Stored entries:
====
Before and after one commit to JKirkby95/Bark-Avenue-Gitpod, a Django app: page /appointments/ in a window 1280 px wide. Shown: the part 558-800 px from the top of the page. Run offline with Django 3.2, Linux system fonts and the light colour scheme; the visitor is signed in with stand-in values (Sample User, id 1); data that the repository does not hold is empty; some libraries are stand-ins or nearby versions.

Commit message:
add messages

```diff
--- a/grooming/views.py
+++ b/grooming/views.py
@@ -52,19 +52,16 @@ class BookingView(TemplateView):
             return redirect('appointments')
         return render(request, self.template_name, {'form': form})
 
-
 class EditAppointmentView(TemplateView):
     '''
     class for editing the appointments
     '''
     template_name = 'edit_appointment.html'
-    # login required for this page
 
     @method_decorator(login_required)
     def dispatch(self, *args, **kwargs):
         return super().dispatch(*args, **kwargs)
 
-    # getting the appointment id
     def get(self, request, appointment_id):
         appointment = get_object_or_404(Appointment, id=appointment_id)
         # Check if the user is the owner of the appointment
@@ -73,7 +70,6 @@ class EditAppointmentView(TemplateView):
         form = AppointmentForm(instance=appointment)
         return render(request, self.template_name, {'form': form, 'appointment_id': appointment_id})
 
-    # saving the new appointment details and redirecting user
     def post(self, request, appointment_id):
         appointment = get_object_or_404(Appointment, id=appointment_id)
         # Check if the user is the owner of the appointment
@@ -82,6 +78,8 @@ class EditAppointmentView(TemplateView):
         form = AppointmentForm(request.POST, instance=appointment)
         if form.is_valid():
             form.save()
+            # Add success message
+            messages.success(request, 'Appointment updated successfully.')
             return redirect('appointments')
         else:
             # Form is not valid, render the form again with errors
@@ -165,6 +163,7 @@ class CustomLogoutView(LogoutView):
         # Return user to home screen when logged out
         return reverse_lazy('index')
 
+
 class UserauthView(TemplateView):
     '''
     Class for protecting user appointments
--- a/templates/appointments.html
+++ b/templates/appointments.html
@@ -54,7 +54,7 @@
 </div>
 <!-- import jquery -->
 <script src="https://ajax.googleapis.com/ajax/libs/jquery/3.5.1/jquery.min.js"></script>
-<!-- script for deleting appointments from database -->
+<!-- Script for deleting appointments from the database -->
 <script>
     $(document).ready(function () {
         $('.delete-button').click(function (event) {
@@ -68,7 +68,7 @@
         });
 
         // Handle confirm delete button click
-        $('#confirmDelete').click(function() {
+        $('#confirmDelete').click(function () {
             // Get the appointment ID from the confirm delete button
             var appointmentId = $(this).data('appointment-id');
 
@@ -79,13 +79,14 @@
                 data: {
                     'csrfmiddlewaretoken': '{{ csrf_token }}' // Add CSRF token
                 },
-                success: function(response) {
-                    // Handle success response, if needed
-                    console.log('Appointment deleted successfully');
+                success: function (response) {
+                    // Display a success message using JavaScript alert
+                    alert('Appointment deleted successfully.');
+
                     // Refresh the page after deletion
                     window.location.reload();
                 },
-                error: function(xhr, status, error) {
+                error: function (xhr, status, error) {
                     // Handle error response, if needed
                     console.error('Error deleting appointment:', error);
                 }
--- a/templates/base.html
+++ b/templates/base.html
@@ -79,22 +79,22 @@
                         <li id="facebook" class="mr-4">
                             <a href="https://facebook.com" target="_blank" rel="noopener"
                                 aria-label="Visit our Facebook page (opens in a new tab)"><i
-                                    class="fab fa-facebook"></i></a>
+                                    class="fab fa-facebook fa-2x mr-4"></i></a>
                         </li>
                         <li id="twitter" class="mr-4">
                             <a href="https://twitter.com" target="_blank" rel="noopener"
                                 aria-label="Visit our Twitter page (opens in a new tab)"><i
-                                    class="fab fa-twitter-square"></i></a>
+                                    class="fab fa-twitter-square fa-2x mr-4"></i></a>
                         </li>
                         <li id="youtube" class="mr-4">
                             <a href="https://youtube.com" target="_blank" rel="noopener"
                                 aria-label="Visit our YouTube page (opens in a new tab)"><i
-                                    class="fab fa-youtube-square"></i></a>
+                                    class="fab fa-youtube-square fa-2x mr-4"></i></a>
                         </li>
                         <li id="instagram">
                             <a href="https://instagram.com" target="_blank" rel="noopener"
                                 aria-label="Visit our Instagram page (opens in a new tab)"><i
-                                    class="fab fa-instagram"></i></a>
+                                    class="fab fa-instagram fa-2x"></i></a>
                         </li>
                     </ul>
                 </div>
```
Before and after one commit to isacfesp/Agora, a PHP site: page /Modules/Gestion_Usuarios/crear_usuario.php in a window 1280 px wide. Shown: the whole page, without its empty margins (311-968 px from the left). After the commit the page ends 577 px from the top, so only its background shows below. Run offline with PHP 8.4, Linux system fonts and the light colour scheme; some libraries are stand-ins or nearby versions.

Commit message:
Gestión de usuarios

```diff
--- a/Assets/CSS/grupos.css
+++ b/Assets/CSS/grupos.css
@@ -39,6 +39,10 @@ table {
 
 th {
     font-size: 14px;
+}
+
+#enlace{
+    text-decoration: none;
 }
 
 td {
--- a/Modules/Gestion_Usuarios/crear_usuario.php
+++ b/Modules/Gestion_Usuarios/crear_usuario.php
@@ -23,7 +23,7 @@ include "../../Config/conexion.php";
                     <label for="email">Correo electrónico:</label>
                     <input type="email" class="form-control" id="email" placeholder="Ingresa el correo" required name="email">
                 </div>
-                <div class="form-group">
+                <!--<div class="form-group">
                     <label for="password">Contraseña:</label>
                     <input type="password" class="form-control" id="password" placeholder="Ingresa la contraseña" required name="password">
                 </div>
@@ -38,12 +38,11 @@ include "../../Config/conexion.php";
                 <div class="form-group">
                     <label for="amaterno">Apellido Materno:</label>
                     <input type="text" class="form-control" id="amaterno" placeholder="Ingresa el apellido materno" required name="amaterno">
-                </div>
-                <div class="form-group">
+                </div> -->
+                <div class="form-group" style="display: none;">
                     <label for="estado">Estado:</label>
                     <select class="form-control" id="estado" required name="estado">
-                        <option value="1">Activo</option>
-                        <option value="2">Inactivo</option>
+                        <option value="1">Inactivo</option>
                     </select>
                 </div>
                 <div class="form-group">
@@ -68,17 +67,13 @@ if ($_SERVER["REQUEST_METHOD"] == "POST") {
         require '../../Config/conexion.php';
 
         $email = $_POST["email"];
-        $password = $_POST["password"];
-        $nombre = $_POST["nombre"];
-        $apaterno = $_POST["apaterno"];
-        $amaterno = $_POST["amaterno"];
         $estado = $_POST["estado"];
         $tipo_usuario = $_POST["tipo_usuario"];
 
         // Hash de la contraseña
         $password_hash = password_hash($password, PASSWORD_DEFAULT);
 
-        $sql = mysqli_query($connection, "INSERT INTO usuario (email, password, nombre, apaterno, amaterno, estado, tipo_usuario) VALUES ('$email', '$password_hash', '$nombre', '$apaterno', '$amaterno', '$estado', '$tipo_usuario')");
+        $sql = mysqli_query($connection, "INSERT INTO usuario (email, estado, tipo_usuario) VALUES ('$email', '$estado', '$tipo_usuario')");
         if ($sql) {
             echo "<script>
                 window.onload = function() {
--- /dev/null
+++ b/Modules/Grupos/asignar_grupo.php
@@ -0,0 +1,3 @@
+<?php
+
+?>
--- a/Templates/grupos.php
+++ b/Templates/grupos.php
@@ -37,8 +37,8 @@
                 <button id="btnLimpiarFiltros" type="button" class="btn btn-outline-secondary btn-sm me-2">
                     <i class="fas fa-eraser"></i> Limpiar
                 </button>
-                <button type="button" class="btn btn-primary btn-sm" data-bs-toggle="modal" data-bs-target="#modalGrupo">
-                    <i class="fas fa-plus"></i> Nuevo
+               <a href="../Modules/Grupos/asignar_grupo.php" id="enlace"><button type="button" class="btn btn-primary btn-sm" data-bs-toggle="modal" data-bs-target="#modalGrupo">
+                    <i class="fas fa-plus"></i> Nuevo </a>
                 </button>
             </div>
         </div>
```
====
## Work task
If the string "function" appears in a line of the entries, report the line.

## Task solution
     $(document).ready(function () {
         $('.delete-button').click(function (event) {
-        $('#confirmDelete').click(function() {
+        $('#confirmDelete').click(function () {
-                success: function(response) {
+                success: function (response) {
-                error: function(xhr, status, error) {
+                error: function (xhr, status, error) {
                 window.onload = function() {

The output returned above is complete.